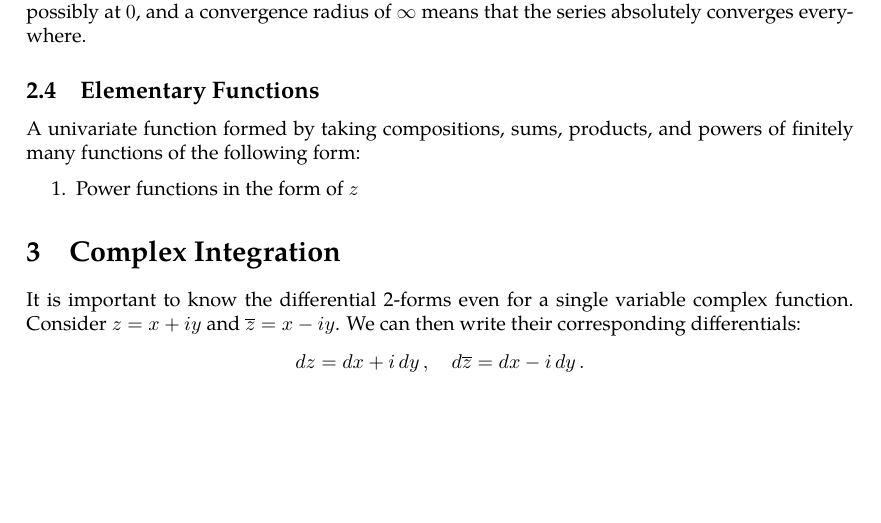
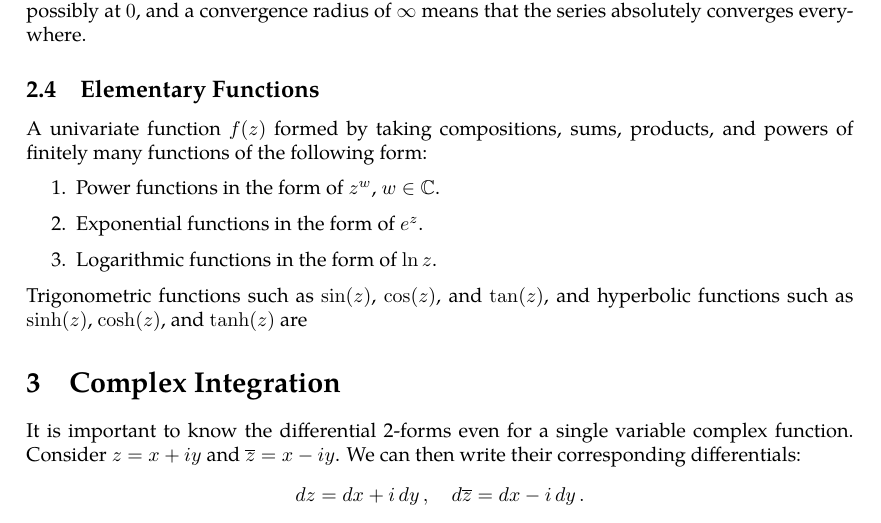
Before and after one commit to slipperking/complex-analysis-latex, a LaTeX document (main.tex): part of page 15 of 37, cut so that both start at the same text, the shorter picture padded with empty space. Compiled offline with pdfLaTeX.

Commit message:
overleaf_to_git (Tue Jun  3 11:43:48 2025 -0700): update main.tex from r6955 to r6967

```diff
--- a/main.tex
+++ b/main.tex
@@ -379,10 +379,13 @@ The disk \(\abs{z}<R\) is known as the \textit{disk of convergence}, a direct ge
 \end{theorem}
 Of course, a convergence radius of \(0\) implies that the series is divergent everywhere except for possibly at \(0\), and a convergence radius of \(\infty\) means that the series absolutely converges everywhere.
 \subsection{Elementary Functions}
-A univariate function formed by taking compositions, sums, products, and powers of finitely many functions of the following form:
+A univariate function \(f(z)\) formed by taking compositions, sums, products, and powers of finitely many functions of the following form:
 \begin{enumerate}
-    \item Power functions in the form of \(z^\)
+    \item Power functions in the form of \(z^w\), \(w\in\mathbb{C}\).
+    \item Exponential functions in the form of \(e^z\).
+    \item Logarithmic functions in the form of \(\ln z\).
 \end{enumerate}
+Trigonometric functions such as \(\sin(z)\), \(\cos(z)\), and \(\tan(z)\), and hyperbolic functions such as \(\sinh(z)\), \(\cosh(z)\), and \(\tanh(z)\) are
 \section{Complex Integration}
 It is important to know the differential 2-forms even for a single variable complex function. Consider \(z=x+iy\) and \(\overline{z}=x-iy\). We can then write their corresponding differentials:
 \[\ddz=\ddx+i\ddy,\quad\dd{\overline{z}}=\ddx-i\ddy.\]
```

------------------------------------------------------------------------

▸ **TASK BRIEF**:
From the listing above, pick out every line containing "following".

▸ **RESULT OF THE TASK**:
-A univariate function formed by taking compositions, sums, products, and powers of finitely many functions of the following form:
+A univariate function \(f(z)\) formed by taking compositions, sums, products, and powers of finitely many functions of the following form:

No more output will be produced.